Why should developers, who typically think in terms of bricks and mortar, take an interest in store fixturing? Fixturing typically is seen as that temporary, disposable, functional understory that displays product. The landlord's criteria seldom address fixturing, preferably focusing on the glass, marble and steel that are seen as built-in or part of the infrastructure. This is minimally seen as an oversight, a missed opportunity. Ignoring this aspect can be an environmental blind spot as retailers are increasingly shifting their focus to build the white box with fixturing and graphics as the primary conduit of image and experience.

With the exception of thematic and entertainment retail or those one-of-a-kind boutiques on Madison Avenue, retail design has become increasingly simplified. Straight walls, simple ceilings and the ubiquitous maple floor are commonplace. More and more tenants are relying on the unique integration of “softscape” elements to bring their spaces to life. “Hardscape” is often relegated to the background, a gallery setting in which the art of fixturing and graphics exists.

Today's retail storefront is most likely made of glass. This “non-front” offers the consumer a clear view of the interior with minimal window displays, many featuring a simple graphic or single product on a face-out. Retailers are increasingly relying on what they characterize as the “third window.” This merchandising opportunity, visible from the storefront and often easily accessible from the entry, is seen as the magnet or beacon that pulls the customer across the lease line, and should be given particular attention on the part of the retailer. The type of fixture can range from a purely functional piece that holds a large quantity of products that respond to a price or promotion, to an artful and exciting showpiece that becomes an attraction in its own right.

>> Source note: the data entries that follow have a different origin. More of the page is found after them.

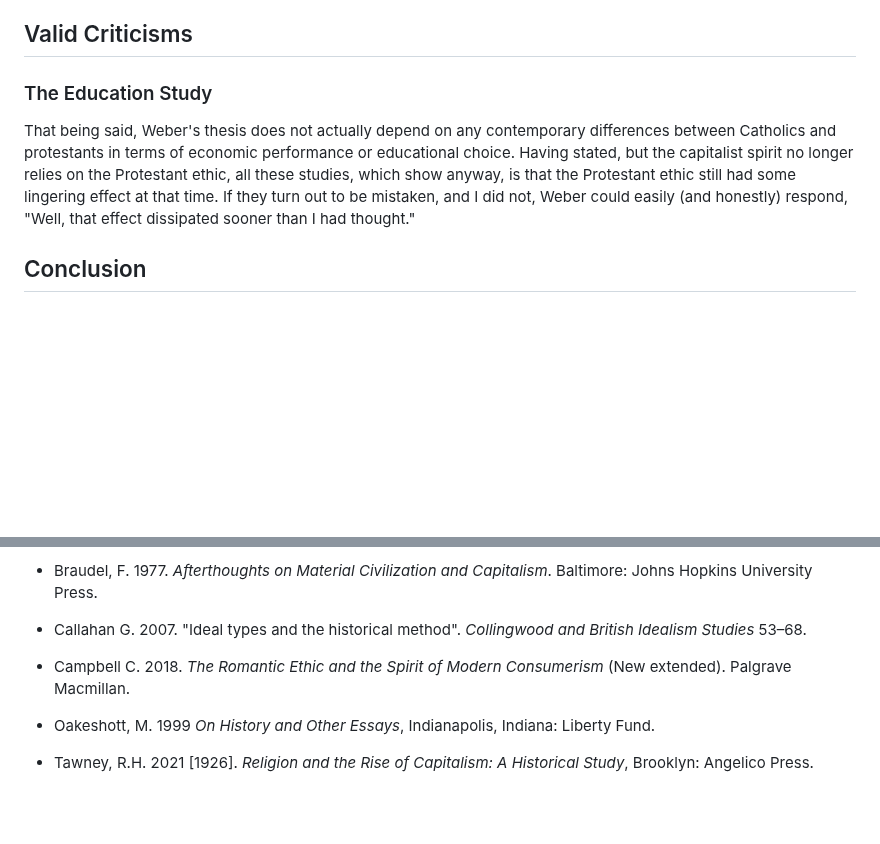
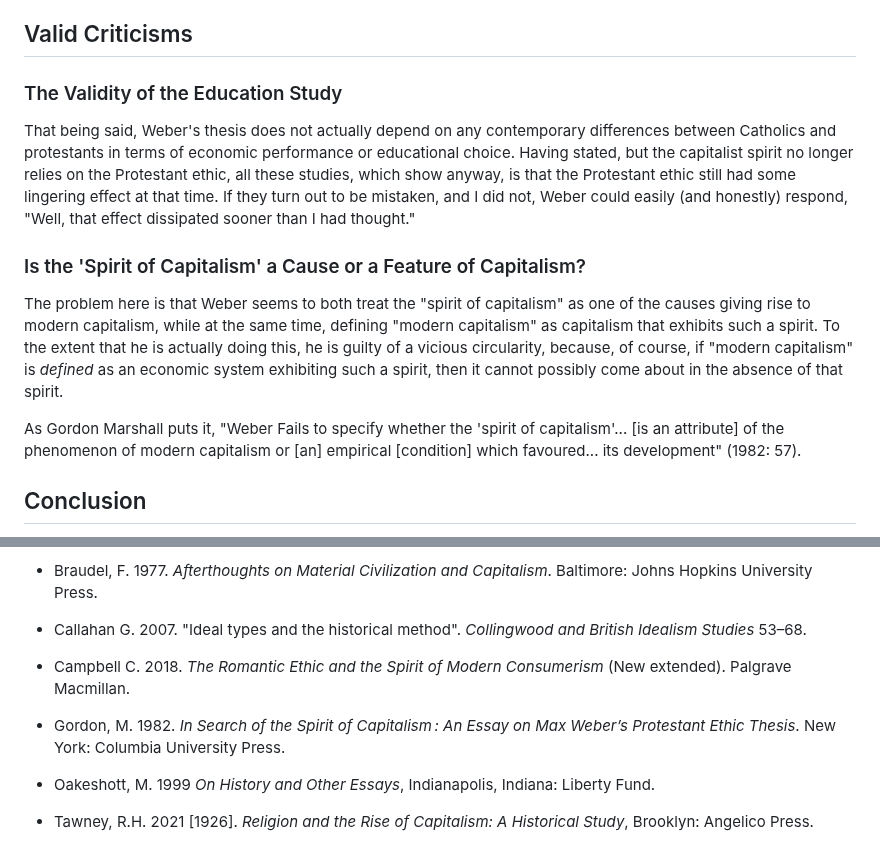
Before and after one commit to gcallah/work, a Markdown page: chaps/weber.md, 2 parts joined by grey strips. Rendered like a GitHub page; blank space fills up the shorter version.

Commit message:
Adding Marshall to valid critics sections.

```diff
--- a/chaps/weber.md
+++ b/chaps/weber.md
@@ -301,14 +301,26 @@ factors.
 
 ## Valid Criticisms
 
-### The Education Study
-
+### The Validity of the Education Study
 
 That being said, Weber's thesis does not actually depend on any contemporary differences between Catholics and
 protestants in terms of economic performance or educational choice. Having stated, but the capitalist spirit no longer
 relies on the Protestant ethic, all these studies, which show anyway, is that the Protestant ethic still had some
 lingering effect at that time. If they turn out to be mistaken, and I did not, Weber could easily (and honestly)
 respond, "Well, that effect dissipated sooner than I had thought."
+
+### Is the 'Spirit of Capitalism' a Cause or a Feature of Capitalism?
+
+The problem here is that Weber seems to both treat the "spirit of capitalism" as one of the causes giving rise to modern
+capitalism, while at the same time, defining "modern capitalism" as capitalism that exhibits such a spirit. To the
+extent that he is actually doing this, he is guilty of a vicious circularity, because, of course, if "modern
+capitalism" is *defined* as an economic system exhibiting such a spirit, then it cannot possibly come about in
+the absence of that spirit.
+
+
+
+As Gordon Marshall puts it, "Weber Fails to specify whether the 'spirit of capitalism'... [is an attribute] of the
+phenomenon of modern capitalism or [an] empirical [condition] which favoured... its development" (1982: 57).
 
 
 ## Conclusion
@@ -347,6 +359,9 @@ New York: Currency.
 
 - Campbell C. 2018. *The Romantic Ethic and the Spirit of Modern Consumerism* (New extended). Palgrave Macmillan.
 
+- Gordon, M. 1982. *In Search of the Spirit of Capitalism : An Essay on Max Weber’s Protestant Ethic Thesis*.
+New York: Columbia University Press.
+
 - Oakeshott, M. 1999 *On History and Other Essays*, Indianapolis, Indiana: Liberty Fund.
 
 - Tawney, R.H. 2021 [1926]. *Religion and the Rise of Capitalism: A Historical Study*, Brooklyn: Angelico Press.
```
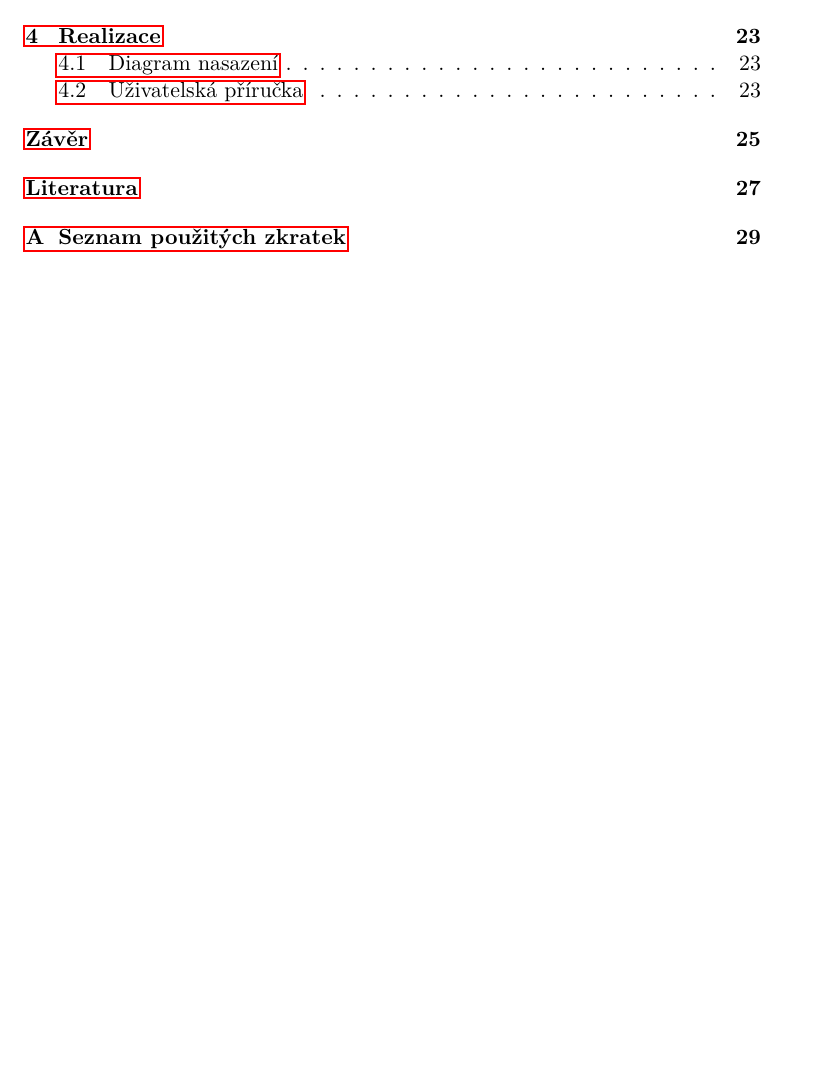
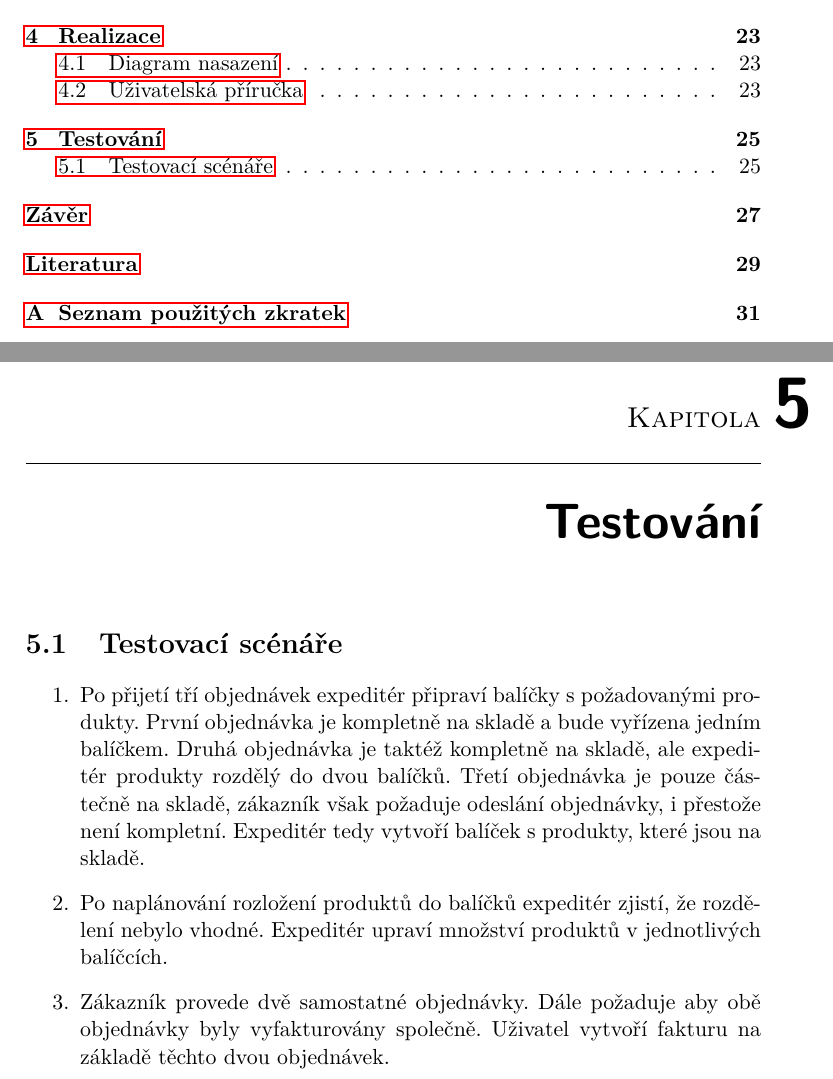
Before and after one commit to dolezj24/Bakalarka-text, a LaTeX thesis (BP_Dolezal_Jakub_2018.tex): part of page 11 of 45 before the commit and two parts of pages 11 and 39 of 47 after it, the two joined at a grey line, cut so that both start at the same text, the shorter picture padded with empty space. Compiled offline with pdfLaTeX; a missing bibliography style is replaced by a similar one.

Commit message:
testovaci scenare

```diff
--- a/BP_Dolezal_Jakub_2018.tex
+++ b/BP_Dolezal_Jakub_2018.tex
@@ -389,6 +389,15 @@
 		\item[Stránkování] -- pro procházení stránek se záznamy jsou určena tlačítka v pravém dolním rohu tabulky. Kromě toho lze zvolit množství zobrazených záznamů na jedné stránce výběrem hodnoty v sousedním select boxu.
 		\item[Subtabulka] -- pro tabulky s daty, které zahrnují i nějaká pomocná data, je možné zobrazit subtabulku kliknutím na malý trohúhelník na levém kraji řádku. Opětovným stisknutím tohoto trojúhelníku dojde ke skrytí subtabulky.
 	\end{description}
+
+\chapter{Testování}
+
+\section{Testovací scénáře}
+	\begin{enumerate}
+		\item Po přijetí tří objednávek expeditér připraví balíčky s požadovanými produkty. První objednávka je kompletně na skladě a bude vyřízena jedním balíčkem. Druhá objednávka je taktéž kompletně na skladě, ale expeditér produkty rozdělý do dvou balíčků. Třetí objednávka je pouze částečně na skladě, zákazník však požaduje odeslání objednávky, i přestože není kompletní. Expeditér tedy vytvoří balíček s produkty, které jsou na skladě.
+		\item Po naplánování rozložení produktů do balíčků expeditér zjistí, že rozdělení nebylo vhodné. Expeditér upraví množství produktů v jednotlivých balíčcích.
+		\item Zákazník provede dvě samostatné objednávky. Dále požaduje aby obě objednávky byly vyfakturovány společně. Uživatel vytvoří fakturu na základě těchto dvou objednávek.
+	\end{enumerate}
 
 \begin{conclusion}
 	%sem napište závěr Vaší práce
```
Also changed, not shown: BP_Dolezal_Jakub_2018.tex (2 more changed lines).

Retailers are increasingly building a varied vocabulary of fixtures. This vocabulary has gone far beyond the standard four-way or rounder and includes many combinations of wood, metal, glass, stone and fabrics. This refocus by retailers on the software component makes a great deal of sense from the ever-changing perspective of marketing requirements and the need for ongoing image and merchandising flexibility.

Today's retail concepts have a shorter life span. Consumer interest passes quickly. Retailers need to be responsive, particularly those in trend businesses that must reinvent themselves much more frequently. Smart retailers build a certain degree of planned obsolescence into their concepts, recognizing that certain brick and mortar components, such as mechanical, electrical and basic box, need to have a longer life cycle than the fixturing and visual components within their space.

The potential conflict between the landlord's interest in the standards, and the need for positioning of the tenants can conflict with the tenant's need for evolution and flexibility. This reality suggests a new approach on the landlord's part. This may include the development of revised tenant criteria that would impact the renovation update clauses typically in the tenant's lease. It would encourage tenants to incrementally update their stores more frequently, rather than wait until near or the end of their lease, and therefore possibly impact customers' perception of newness and excitement in the mall on a more consistent basis.

Particularly in the development of new centers, this approach could help mitigate the obsolescence that is so obvious as its original tenant ages and the overall perception of the center becomes dated. This approach could also help second- and third-tier centers that have little leverage to force tenants to make more substantial improvements, but that, in partnership with tenants, may be able to encourage tenants to incrementally update and upgrade their stores either through lease or financial incentives.

Kenneth Nisch is an architect and chairman of JGA Inc., a retail design and strategy firm in Southfield, Mich. In working with clients, Nisch applies his knowledge and entrepreneurial insight into consumer markets to create concept and prototype development, brand image positioning and architectural direction. JGA's clients include Avon, Rainforest Café, GNC Live Well, Brookstone, Ripley's Aquariums, Party City, AOL/Time Warner, Dickson CyberExpress, QVC, La-Z-Boy, Crane & Company and the American Museum of Natural History.